EXERCISE MATERIALS Start Marker

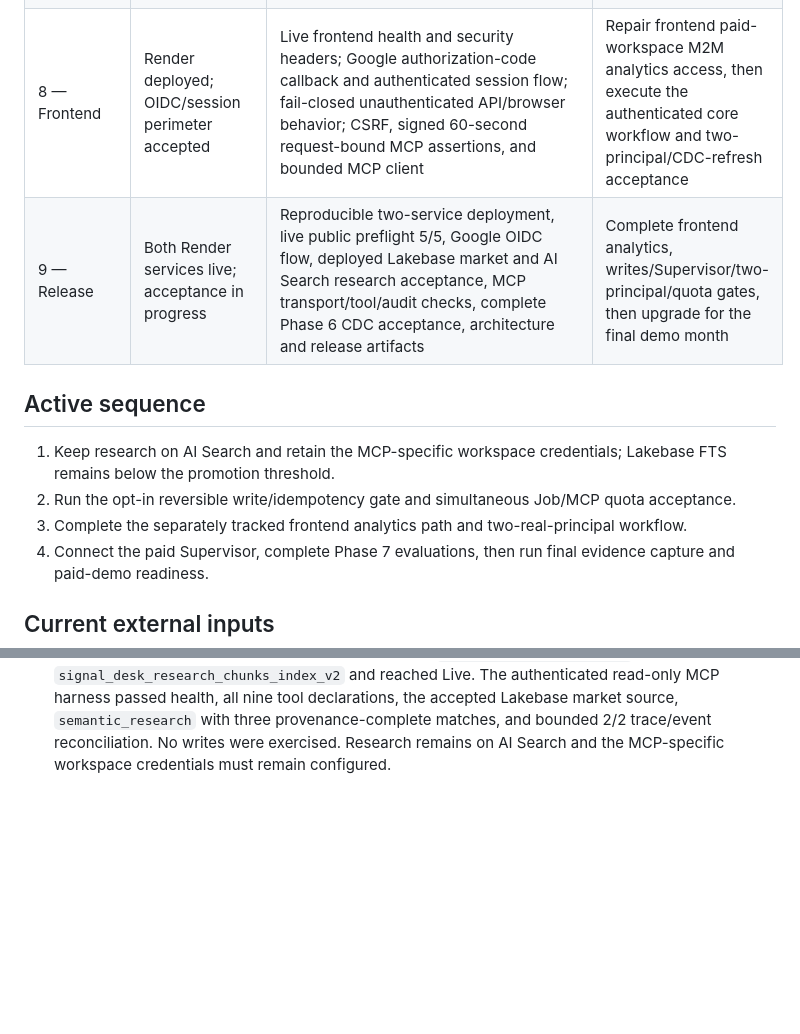
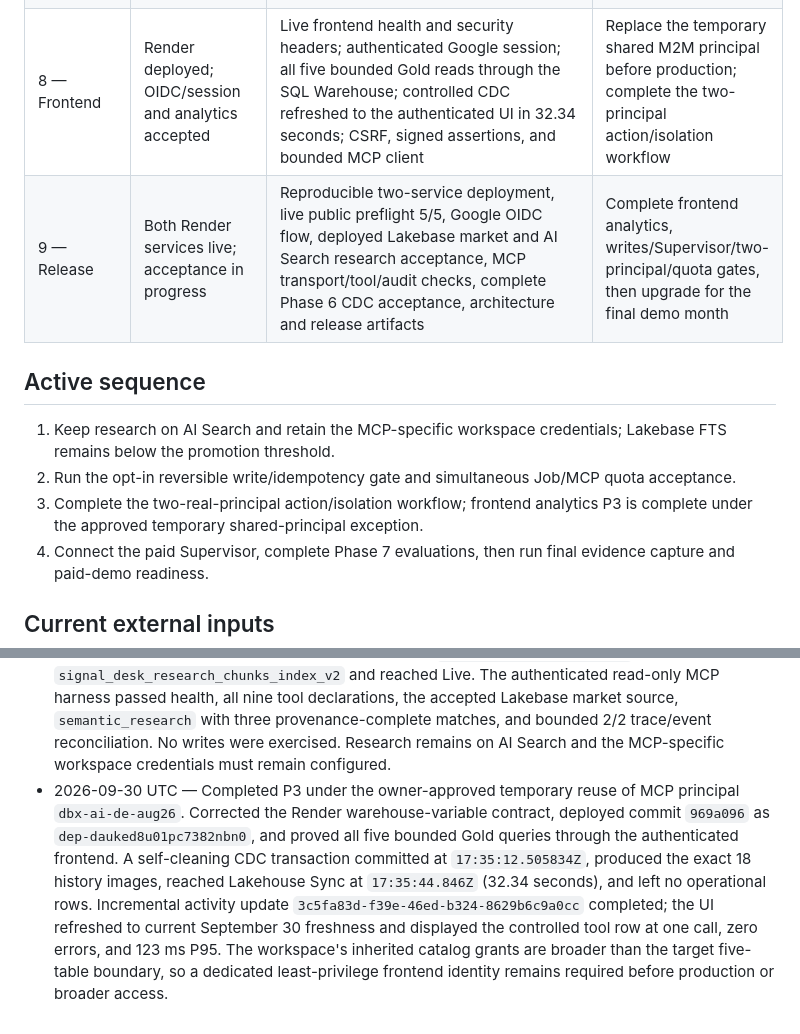
Before and after one commit to srinivas-malyala/signal-desk-market-research, a Markdown page: docs/IMPLEMENTATION_STATUS.md, 2 parts joined by grey strips. GitHub-like rendering; blank space fills up the shorter version.

Commit message:
docs: close deployed frontend analytics P3

```diff
--- a/docs/IMPLEMENTATION_STATUS.md
+++ b/docs/IMPLEMENTATION_STATUS.md
@@ -14,14 +14,14 @@ This is the living tracker for implementation progress and external gates. A uni
 | 5 — MCP agent tools | Deployed read-only serving acceptance complete; research FTS not promoted | Lakebase market path; replacement 393-row Qwen3 hybrid AI Search index; live MCP perimeter; nine-tool contract; 51-case research quality gate; deployed semantic retrieval; bounded trace/event reconciliation | None for read-only market and research serving; retain MCP workspace credentials while research stays on AI Search |
 | 6 — CDF analytics | Workspace acceptance complete | The active schema maps `databricks_postgres.bootcamp_students` to `bootcamp_students.bootcamp_cdc`; all five `_srini` histories are enabled and queryable; a bounded, self-cleaning Lakebase transaction produced the expected 18 history rows in approximately 82–84 seconds; deployed updates reconciled 34 Bronze rows to 26 effective Silver rows and all five Gold metric families, with a measured maximum source latency of 85 seconds | None |
 | 7 — Agent integration | Render machine-auth implementation locally accepted; connection pending | Prompt/config reconciled to final MCP 1.0 contracts; exact nine-tool routing; ten evaluation fixtures; MCP maps a separate machine credential to a fixed server-side Supervisor subject and ignores model-supplied identity | Create the governed paid-workspace UC HTTP/MCP connection to Render, deploy Supervisor, then capture live evaluations and identity evidence |
-| 8 — Frontend | Render deployed; OIDC/session perimeter accepted | Live frontend health and security headers; Google authorization-code callback and authenticated session flow; fail-closed unauthenticated API/browser behavior; CSRF, signed 60-second request-bound MCP assertions, and bounded MCP client | Repair frontend paid-workspace M2M analytics access, then execute the authenticated core workflow and two-principal/CDC-refresh acceptance |
+| 8 — Frontend | Render deployed; OIDC/session and analytics accepted | Live frontend health and security headers; authenticated Google session; all five bounded Gold reads through the SQL Warehouse; controlled CDC refreshed to the authenticated UI in 32.34 seconds; CSRF, signed assertions, and bounded MCP client | Replace the temporary shared M2M principal before production; complete the two-principal action/isolation workflow |
 | 9 — Release | Both Render services live; acceptance in progress | Reproducible two-service deployment, live public preflight 5/5, Google OIDC flow, deployed Lakebase market and AI Search research acceptance, MCP transport/tool/audit checks, complete Phase 6 CDC acceptance, architecture and release artifacts | Complete frontend analytics, writes/Supervisor/two-principal/quota gates, then upgrade for the final demo month |
 
 ## Active sequence
 
 1. Keep research on AI Search and retain the MCP-specific workspace credentials; Lakebase FTS remains below the promotion threshold.
 2. Run the opt-in reversible write/idempotency gate and simultaneous Job/MCP quota acceptance.
-3. Complete the separately tracked frontend analytics path and two-real-principal workflow.
+3. Complete the two-real-principal action/isolation workflow; frontend analytics P3 is complete under the approved temporary shared-principal exception.
 4. Connect the paid Supervisor, complete Phase 7 evaluations, then run final evidence capture and paid-demo readiness.
 
 ## Current external inputs
@@ -195,3 +195,15 @@ This is the living tracker for implementation progress and external gates. A uni
   matches, and bounded 2/2 trace/event reconciliation. No writes were exercised.
   Research remains on AI Search and the MCP-specific workspace credentials must
   remain configured.
+- 2026-09-30 UTC — Completed P3 under the owner-approved temporary reuse of MCP
+  principal `dbx-ai-de-aug26`. Corrected the Render warehouse-variable contract,
+  deployed commit `969a096` as `dep-dauked8u01pc7382nbn0`, and proved all five
+  bounded Gold queries through the authenticated frontend. A self-cleaning CDC
+  transaction committed at `17:35:12.505834Z`, produced the exact 18 history
+  images, reached Lakehouse Sync at `17:35:44.846Z` (32.34 seconds), and left no
+  operational rows. Incremental activity update
+  `3c5fa83d-f39e-46ed-b324-8629b6c9a0cc` completed; the UI refreshed to current
+  September 30 freshness and displayed the controlled tool row at one call,
+  zero errors, and 123 ms P95. The workspace's inherited catalog grants are
+  broader than the target five-table boundary, so a dedicated least-privilege
+  frontend identity remains required before production or broader access.
```
Also changed, not shown: CODEX_HANDOFF.md (+17 -5 lines), docs/phase8/STATUS.md (+5 -5 lines).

EXERCISE MATERIALS End Marker

REQUIREMENT: From the records, copy every line that has the string "broader" in it.

FINISHED EXERCISE:
+  broader than the target five-table boundary, so a dedicated least-privilege
+  frontend identity remains required before production or broader access.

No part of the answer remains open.